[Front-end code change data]
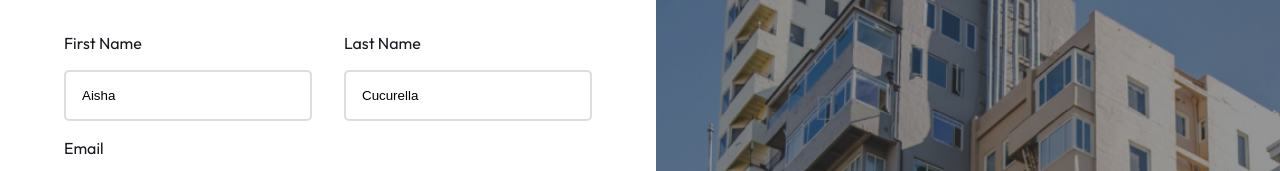
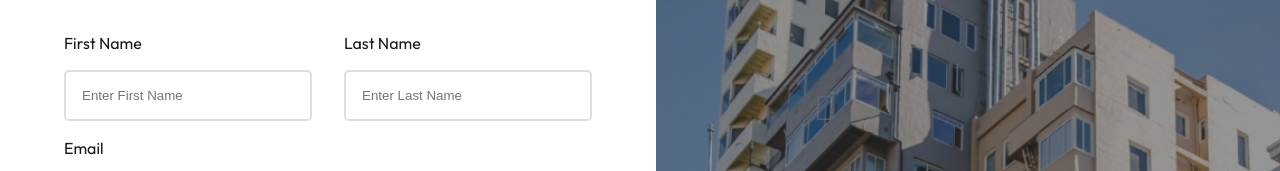
Before and after one commit to glamorous-chi/betahouse, a React (Vite) app: page /signup in a window 1280 px wide. Shown: the part 160-331 px from the top of the page. Built offline with nearby package versions, Linux system fonts and the light colour scheme.

Commit message:
login page

```diff
--- a/src/components/Houses.jsx
+++ b/src/components/Houses.jsx
@@ -16,7 +16,7 @@ const Houses = () => {
     try {
       const response = await axios.get(`/api/property/all?page=${page}&limit=9`);
       setFetchProperties(response?.data?.properties);
-      setTotalPages(response?.data?.totalPages);  // Assuming your API returns the total number of pages
+      setTotalPages(response?.data?.totalPages);
       console.log(response?.data?.properties);
     } catch (error) {
       console.error("Error fetching data:", error);
--- a/src/pages/Login.jsx
+++ b/src/pages/Login.jsx
@@ -32,6 +32,9 @@ const Login = () => {
   const handleSubmit = async (e) => {
     e.preventDefault();
 
+    if (!email || !password) {
+      return toast.error("Enter all fields");
+    }
     const emailRegex = /\S+@\S+\.\S+/;
     if (!emailRegex.test(email)) {
       return toast.error("invalid email address");
@@ -39,10 +42,6 @@ const Login = () => {
     const pwdTrim = password.trim();
     if (!password || pwdTrim.length < 6) {
       return toast.error("Enter a valid password");
-    }
-
-    if (!email && !password) {
-      return toast.error("Enter all fields");
     }
     // else if ((!email || password) || (email || !password)){
     //   return toast.error("You need to sign up");
--- a/src/pages/Signup.jsx
+++ b/src/pages/Signup.jsx
@@ -14,8 +14,8 @@ import { IoEyeSharp } from "react-icons/io5";
 import Thankyou from "./Thankyou";
 
 const Signup = () => {
-  const [firstName, setFirstName] = useState("Aisha");
-  const [lastName, setLastName] = useState("Cucurella");
+  const [firstName, setFirstName] = useState("");
+  const [lastName, setLastName] = useState("");
   const [email, setEmail] = useState("");
   const [password, setPassword] = useState("");
   const [confirmPassword, setConfirmPassword] = useState("");
```
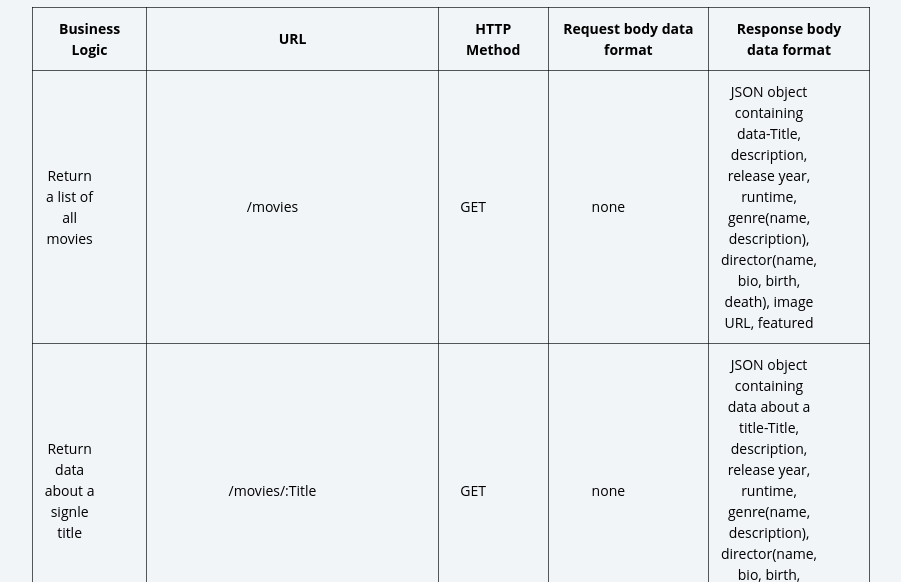
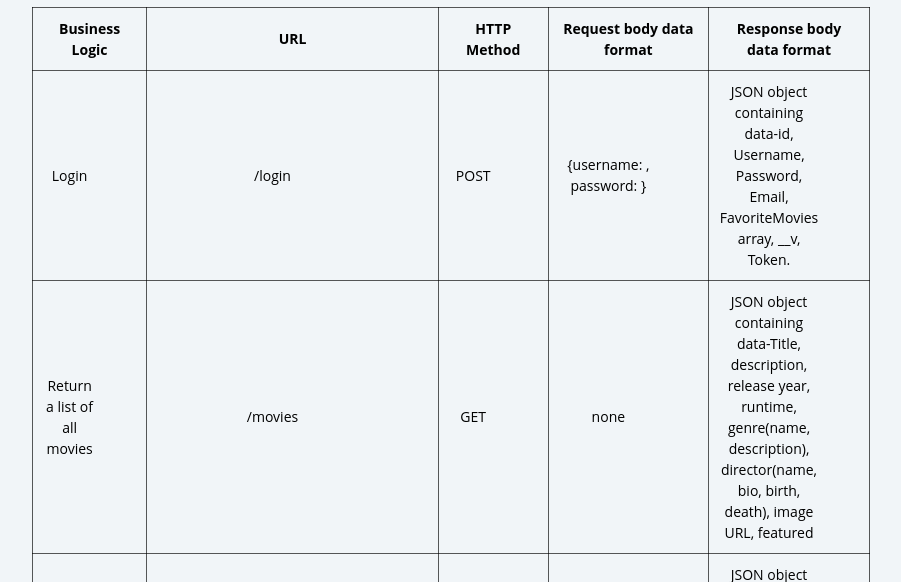
Before and after one commit to TKTamir/Movie_API, a website: page public/documentation.html in a window 1280 px wide. Shown: the part 218-800 px from the top of the page, without its empty margins (189-1090 px from the left). Drawn offline with Linux system fonts and the light colour scheme.

Commit message:
Add login to documentation.html

```diff
--- a/public/documentation.html
+++ b/public/documentation.html
@@ -27,6 +27,16 @@
             </tr>
           </thead>
           <tbody>
+            <tr>
+              <td>Login</td>
+              <td>/login</td>
+              <td>POST</td>
+              <td>{username: , password: }</td>
+              <td>
+                JSON object containing data-id, Username, Password, Email, FavoriteMovies array,
+                __v, Token.
+              </td>
+            </tr>
             <tr>
               <td>Return a list of all movies</td>
               <td>/movies</td>
```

*HOW TO COMPLETE THIS TASK:*
Using the records above, copy each line that contains "properties".

*ANSWER:*
       setFetchProperties(response?.data?.properties);
       console.log(response?.data?.properties);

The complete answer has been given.